***** Provided records *****

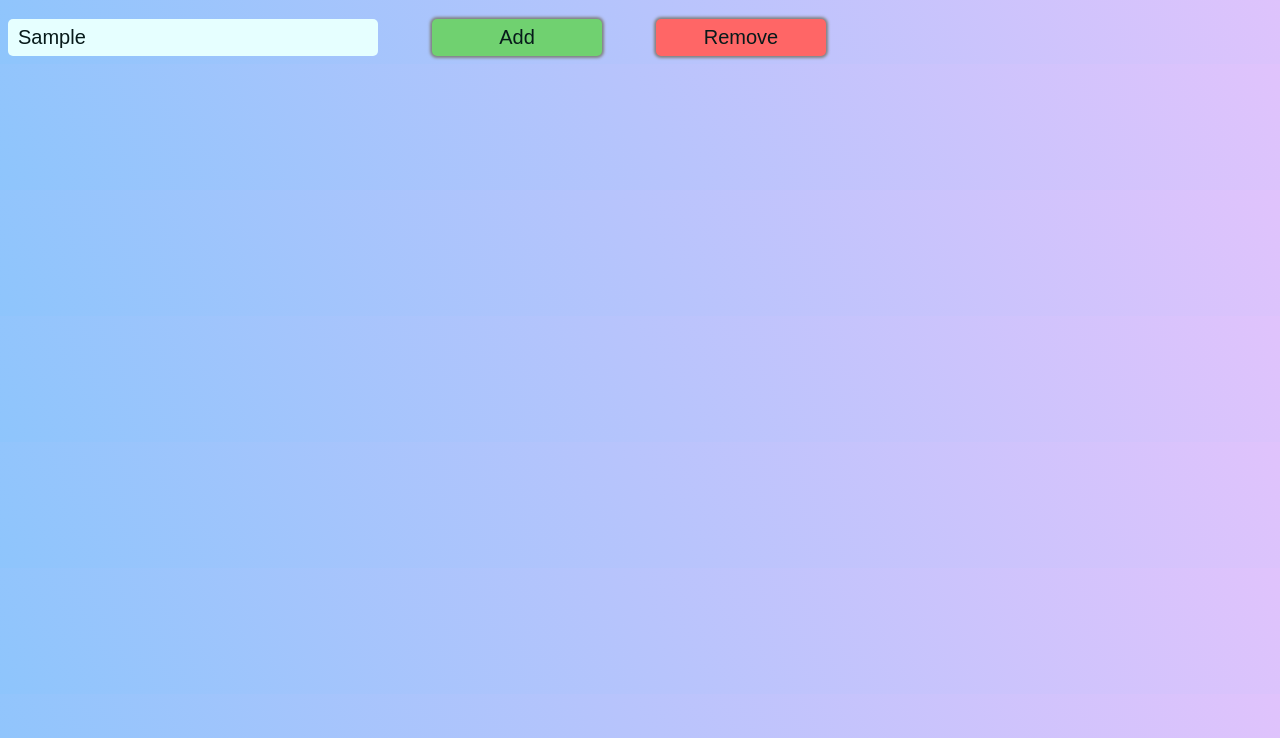
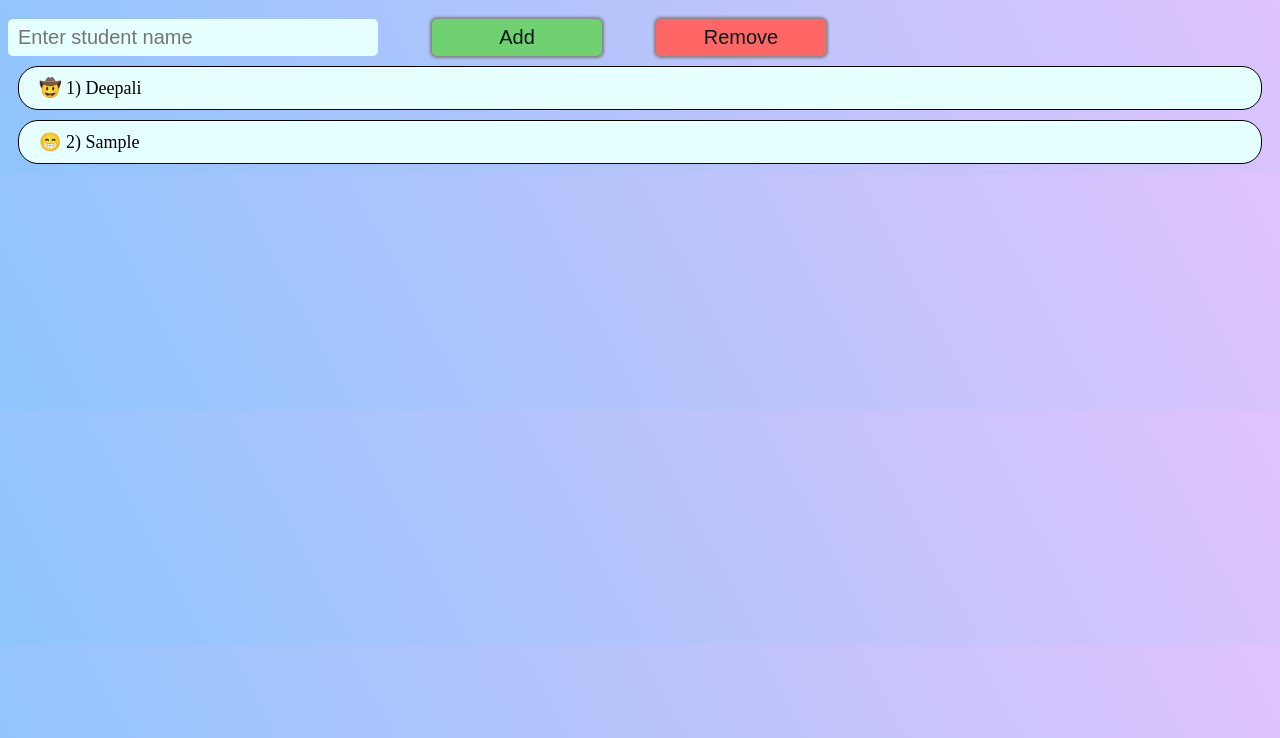
Before and after one commit to dipaligaikwad12/Student-Book-Ass34-, a plain HTML site: page index.html in a window 1280 px wide. Both pictures are taken after typing "Sample" into the empty fields and a click on the button "Add". Shown: the part 62-800 px from the top of the page. Drawn offline with Linux system fonts and the light colour scheme.

Commit message:
student book completed

```diff
--- a/index.html
+++ b/index.html
@@ -15,7 +15,8 @@
             text-align: center;
             color: #004d4d;
         }
-        .student-name{
+
+        .student-name {
             font-size: 20px;
             padding: 7px 10px;
             width: 350px;
@@ -24,15 +25,26 @@
             border-radius: 5px;
             background-color: #e6ffff;
         }
-        .btn-action{
+
+        .btn-action {
             width: 170px;
             margin-left: 50px;
             box-shadow: 0px 0px 3px 2px gray;
             cursor: pointer;
         }
-        .btn-action:hover{
+
+        .btn-action:hover {
             border-radius: 15px;
             transition: 0.6s;
+        }
+
+        .student-card {
+            border: 1px solid black;
+            padding: 10px 20px;
+            margin: 10px;
+            border-radius: 20px;
+            background-color: #e6ffff;
+            font-size: 18px;
         }
     </style>
 </head>
@@ -41,9 +53,52 @@
     <h1 class="heading">📜👩‍🎓StudentsBook📕✍</h1>
     <div class="add-student-container">
         <input type="text" id="student-name" class="student-name" placeholder="Enter student name" />
-        <button type="button" class="btn-action student-name" style="background-color: #70d170;" onclick="addStudent()"> Add </button>
-        <button type="button" class="btn-action student-name" style="background-color: #ff6666;" onclick="removeStudent()">Remove </button>
+        <button type="button" class="btn-action student-name" style="background-color: #70d170;" onclick="addStudent()">
+            Add </button>
+        <button type="button" class="btn-action student-name" style="background-color: #ff6666;"
+            onclick="removeStudent()">Remove </button>
     </div>
+    <div id="students-container"></div>
+    <script>
+
+        function getRandomEmoji() {
+            const emojis = ['😁', '😀', '🧡', '😎', '😍', '🤗', '😑', '😜', '😡', '🤠', '🤫', '🧐'];
+            const min = 0;
+            const max = emojis.length - 1;
+            const randomIndex = Math.floor(Math.random() * (max - min + 1)) + min;
+
+            return emojis[randomIndex]
+        }
+        const students = [
+            "Deepali",
+        ]
+        function loadStudents() {
+            const studentsContainer = document.getElementById("students-container")
+
+            studentsContainer.innerHTML = ""
+
+            for (let i = 0; i < students.length; i++) {
+                studentsContainer.innerHTML += `<div class='student-card'>  ${getRandomEmoji()}  ${i + 1}) ${students[i]
+                    }</div>`;
+
+            }
+
+        }
+        loadStudents()
+        const studentInput = document.getElementById("student-name");
+        function addStudent() {
+            students.push(studentInput.value);
+            studentInput.value = "";
+            loadStudents();
+
+        }
+        function removeStudent() {
+            const studentIndex = students.indexOf(studentInput.value);
+            studentInput.value = "";
+            students.splice(studentIndex, 1);
+            loadStudents();
+        }
+    </script>
 </body>
 
 </html>
```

*****

_Work task_
Identify each line in the records above containing the word "button"; copy those lines.

_Worked solution_
Before and after one commit to dipaligaikwad12/Student-Book-Ass34-, a plain HTML site: page index.html in a window 1280 px wide. Both pictures are taken after typing "Sample" into the empty fields and a click on the button "Add". Shown: the part 62-800 px from the top of the page. Drawn offline with Linux system fonts and the light colour scheme.
-        <button type="button" class="btn-action student-name" style="background-color: #70d170;" onclick="addStudent()"> Add </button>
-        <button type="button" class="btn-action student-name" style="background-color: #ff6666;" onclick="removeStudent()">Remove </button>
+        <button type="button" class="btn-action student-name" style="background-color: #70d170;" onclick="addStudent()">
+            Add </button>
+        <button type="button" class="btn-action student-name" style="background-color: #ff6666;"
+            onclick="removeStudent()">Remove </button>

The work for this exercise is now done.